The Socialist Party is proposing higher taxes for Spain’s wealthiest individuals and corporations as an alternative to more spending cuts that affect Spaniards as a whole. Opposition leaders are also talking about a “social sustainability law” that would preserve some public services from the widespread cost-cutting aimed at bringing down the public deficit to meet EU criteria.
Socialist leader Alfredo Pérez Rubalcaba put these ideas on the table at his first federal committee as party secretary general; Sunday’s meeting also served to mark a new turn in the opposition’s attitude towards the conservative government of Mariano Rajoy, said sources who were present.
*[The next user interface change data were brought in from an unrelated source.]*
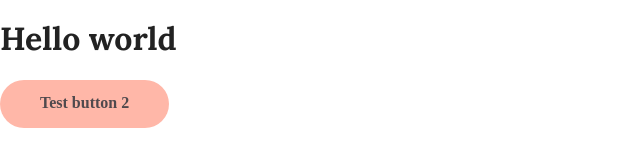
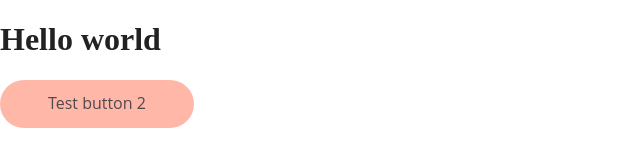
Before and after one commit to mynameistakendamnit/ds2, a website built with Parcel: page index.html in a window 1280 px wide. Shown: the whole page, without its empty margins (0-640 px from the left). Built offline with nearby package versions, Linux system fonts and the light colour scheme.

Commit message:
Webflow tokens test

```diff
--- a/css/main.css
+++ b/css/main.css
@@ -1,24 +1,3 @@
-button {
-  background-color: var(--color-button-bg-scheme-one);
-  border-width: 0;
-  height: var(--size-button-large);
-  border-radius: 100px;
-  padding: 0 var(--spacing-button-large-padding-left-right);
-  font-family: var(--font-family-serif);
-  font-weight: var(--font-weight-bold);
-  line-height: var(--line-height-relaxed);
-  font-size: var(--font-size-regular);
-  color: var(--color-text-dark);
-}
-
-h1 {
-  font-family: var(--font-family-serif);
-  font-weight: var(--heading-medium-font-weight);
-  font-size: var(--font-size-regular);
-  line-height: var(--heading-medium-line-height);
-  color: var(--color-text-dark-heading)
-}
-
 /*! HTML5 Boilerplate v8.0.0 | MIT License | https://html5boilerplate.com/ */
 
 /* main.css 2.1.0 | MIT License | https://github.com/h5bp/main.css#readme */
--- a/index.html
+++ b/index.html
@@ -20,10 +20,8 @@
 
   <link rel="stylesheet" href="css/main.css">
 
-<!--
   <link rel="stylesheet" href="build/css/_variables.css">
   <link rel="stylesheet" href="stories/button.css">
--->
 
   <!-- Design tokens -->
   <link rel="stylesheet" href="build/css/_variables.css">
@@ -42,7 +40,7 @@
   <h1>Hello world</h1>
 </div>
 
-<button class="storybook-button .storybook-button--primary">
+<button class="storybook-button storybook-button--primary storybook-button--large storybook-button--color-scheme-one">
   Test button 2
 </button>
 
```
Also changed, not shown: build/css/_variables.css, 2 other files.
From now on, the PSOE will stop “reaching out” to the government and instead “build an enormous wall to defend the welfare state,” said Rubalcaba’s top aide, Elena Valenciano. “We still think that the country needs broad agreements, but we have no margin. They have let us know that they want no help, no agreements and no dialogue.”
The decision does away with the assertion that “lowering taxes is leftist,” as coined by the Socialists when they were in power during boom times. Now, Rubalcaba wants “an in-depth change” in the fiscal system to introduce a tax for the largest fortunes, more taxes for the Sicav instruments used by the wealthy to manage their money, limits to personal income deductions and a change to corporate tax, the same sources told EL PAÍS.
Rubalcaba also said that the likely bailout of Spain will be “Rajoy’s certificate of incompetence.”
Rubalcaba was the number-two man in the previous Socialist government that made significant spending cuts to keep the specter of a bailout at bay, something that is thought to have played a role in his defeat to Rajoy in last November’s elections.